Recorded data:
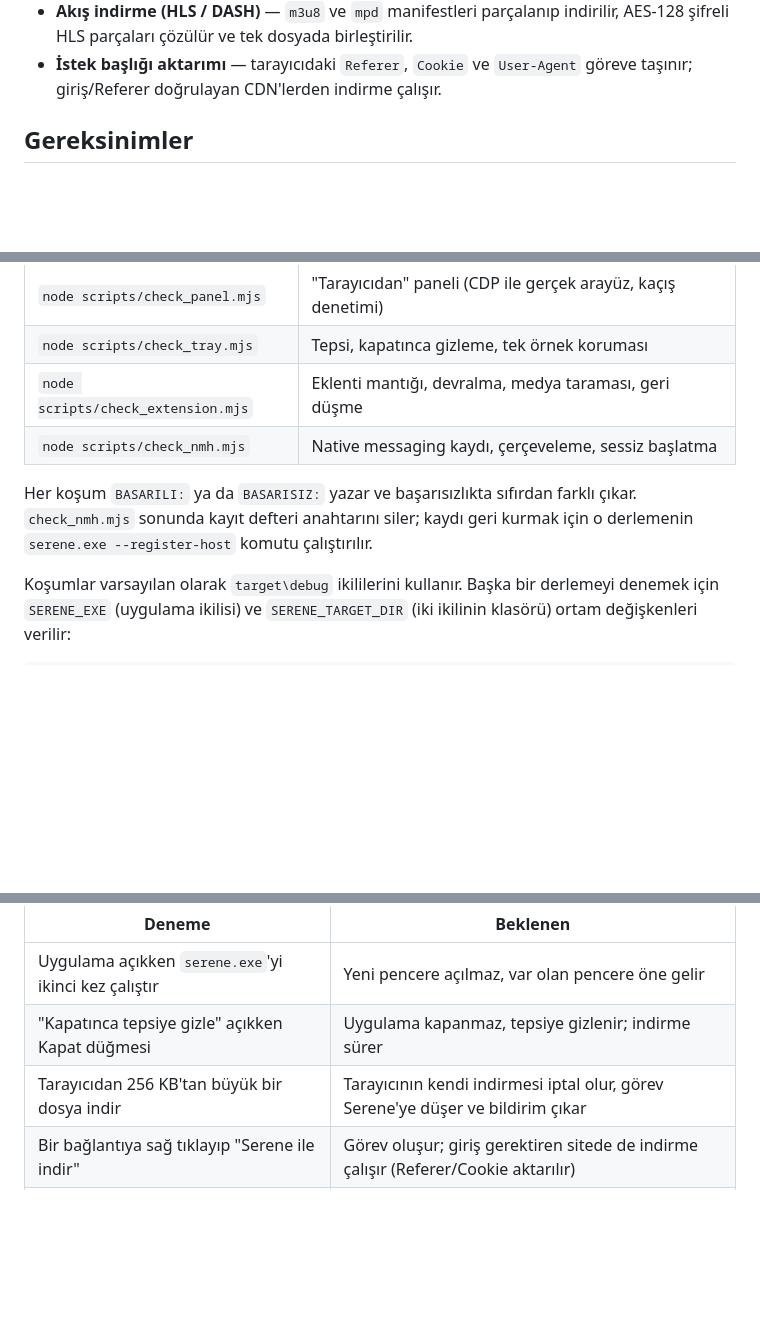
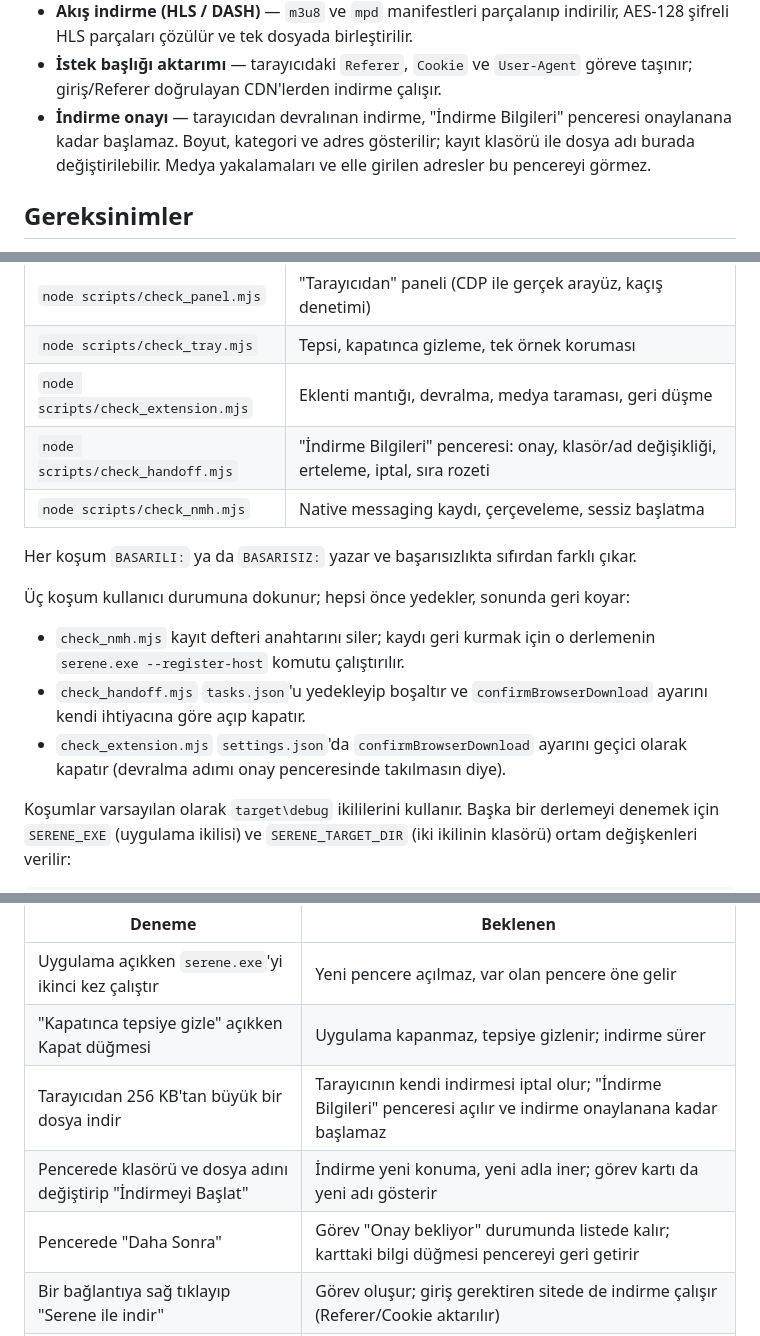
Before and after one commit to izzetwaterson/serene, a Markdown page: README.md, 3 parts joined by grey strips. Rendered like a GitHub page; blank space fills up the shorter version.

```diff
--- a/README.md
+++ b/README.md
@@ -19,6 +19,10 @@ arayüz `ui/` klasöründeki mockup'tan uyarlandı.
   AES-128 şifreli HLS parçaları çözülür ve tek dosyada birleştirilir.
 - **İstek başlığı aktarımı** — tarayıcıdaki `Referer`, `Cookie` ve `User-Agent` göreve
   taşınır; giriş/Referer doğrulayan CDN'lerden indirme çalışır.
+- **İndirme onayı** — tarayıcıdan devralınan indirme, "İndirme Bilgileri" penceresi
+  onaylanana kadar başlamaz. Boyut, kategori ve adres gösterilir; kayıt klasörü ile
+  dosya adı burada değiştirilebilir. Medya yakalamaları ve elle girilen adresler
+  bu pencereyi görmez.
 
 ## Gereksinimler
 
@@ -64,11 +68,19 @@ cargo test
 | `node scripts/check_panel.mjs` | "Tarayıcıdan" paneli (CDP ile gerçek arayüz, kaçış denetimi) |
 | `node scripts/check_tray.mjs` | Tepsi, kapatınca gizleme, tek örnek koruması |
 | `node scripts/check_extension.mjs` | Eklenti mantığı, devralma, medya taraması, geri düşme |
+| `node scripts/check_handoff.mjs` | "İndirme Bilgileri" penceresi: onay, klasör/ad değişikliği, erteleme, iptal, sıra rozeti |
 | `node scripts/check_nmh.mjs` | Native messaging kaydı, çerçeveleme, sessiz başlatma |
 
 Her koşum `BASARILI:` ya da `BASARISIZ:` yazar ve başarısızlıkta sıfırdan farklı çıkar.
-`check_nmh.mjs` sonunda kayıt defteri anahtarını siler; kaydı geri kurmak için o
-derlemenin `serene.exe --register-host` komutu çalıştırılır.
+
+Üç koşum kullanıcı durumuna dokunur; hepsi önce yedekler, sonunda geri koyar:
+
+- `check_nmh.mjs` kayıt defteri anahtarını siler; kaydı geri kurmak için o
+  derlemenin `serene.exe --register-host` komutu çalıştırılır.
+- `check_handoff.mjs` `tasks.json`'u yedekleyip boşaltır ve
+  `confirmBrowserDownload` ayarını kendi ihtiyacına göre açıp kapatır.
+- `check_extension.mjs` `settings.json`'da `confirmBrowserDownload` ayarını geçici
+  olarak kapatır (devralma adımı onay penceresinde takılmasın diye).
 
 Koşumlar varsayılan olarak `target\debug` ikililerini kullanır. Başka bir derlemeyi
 denemek için `SERENE_EXE` (uygulama ikilisi) ve `SERENE_TARGET_DIR` (iki ikilinin
@@ -144,7 +156,9 @@ Otomatik testlerin kapsamadığı, tarayıcı ve masaüstü davranışına bağl
 |---|---|
 | Uygulama açıkken `serene.exe`'yi ikinci kez çalıştır | Yeni pencere açılmaz, var olan pencere öne gelir |
 | "Kapatınca tepsiye gizle" açıkken Kapat düğmesi | Uygulama kapanmaz, tepsiye gizlenir; indirme sürer |
-| Tarayıcıdan 256 KB'tan büyük bir dosya indir | Tarayıcının kendi indirmesi iptal olur, görev Serene'ye düşer ve bildirim çıkar |
+| Tarayıcıdan 256 KB'tan büyük bir dosya indir | Tarayıcının kendi indirmesi iptal olur; "İndirme Bilgileri" penceresi açılır ve indirme onaylanana kadar başlamaz |
+| Pencerede klasörü ve dosya adını değiştirip "İndirmeyi Başlat" | İndirme yeni konuma, yeni adla iner; görev kartı da yeni adı gösterir |
+| Pencerede "Daha Sonra" | Görev "Onay bekliyor" durumunda listede kalır; karttaki bilgi düğmesi pencereyi geri getirir |
 | Bir bağlantıya sağ tıklayıp "Serene ile indir" | Görev oluşur; giriş gerektiren sitede de indirme çalışır (Referer/Cookie aktarılır) |
 | HLS/DASH oynatan bir sayfada videoyu başlat | Eklenti rozeti artar, kayıt "Tarayıcıdan" panelinde görünür |
 | Serene kapalıyken aynı sayfayı oynat | Rozet artar ama Serene kendiliğinden başlamaz |
```
Also changed, not shown: other parts of README.md (+4 -0 lines).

> ASSIGNMENT: Show every line of the records above that contains the word "iptal".

> THE ANSWER:
+| `node scripts/check_handoff.mjs` | "İndirme Bilgileri" penceresi: onay, klasör/ad değişikliği, erteleme, iptal, sıra rozeti |
-| Tarayıcıdan 256 KB'tan büyük bir dosya indir | Tarayıcının kendi indirmesi iptal olur, görev Serene'ye düşer ve bildirim çıkar |
+| Tarayıcıdan 256 KB'tan büyük bir dosya indir | Tarayıcının kendi indirmesi iptal olur; "İndirme Bilgileri" penceresi açılır ve indirme onaylanana kadar başlamaz |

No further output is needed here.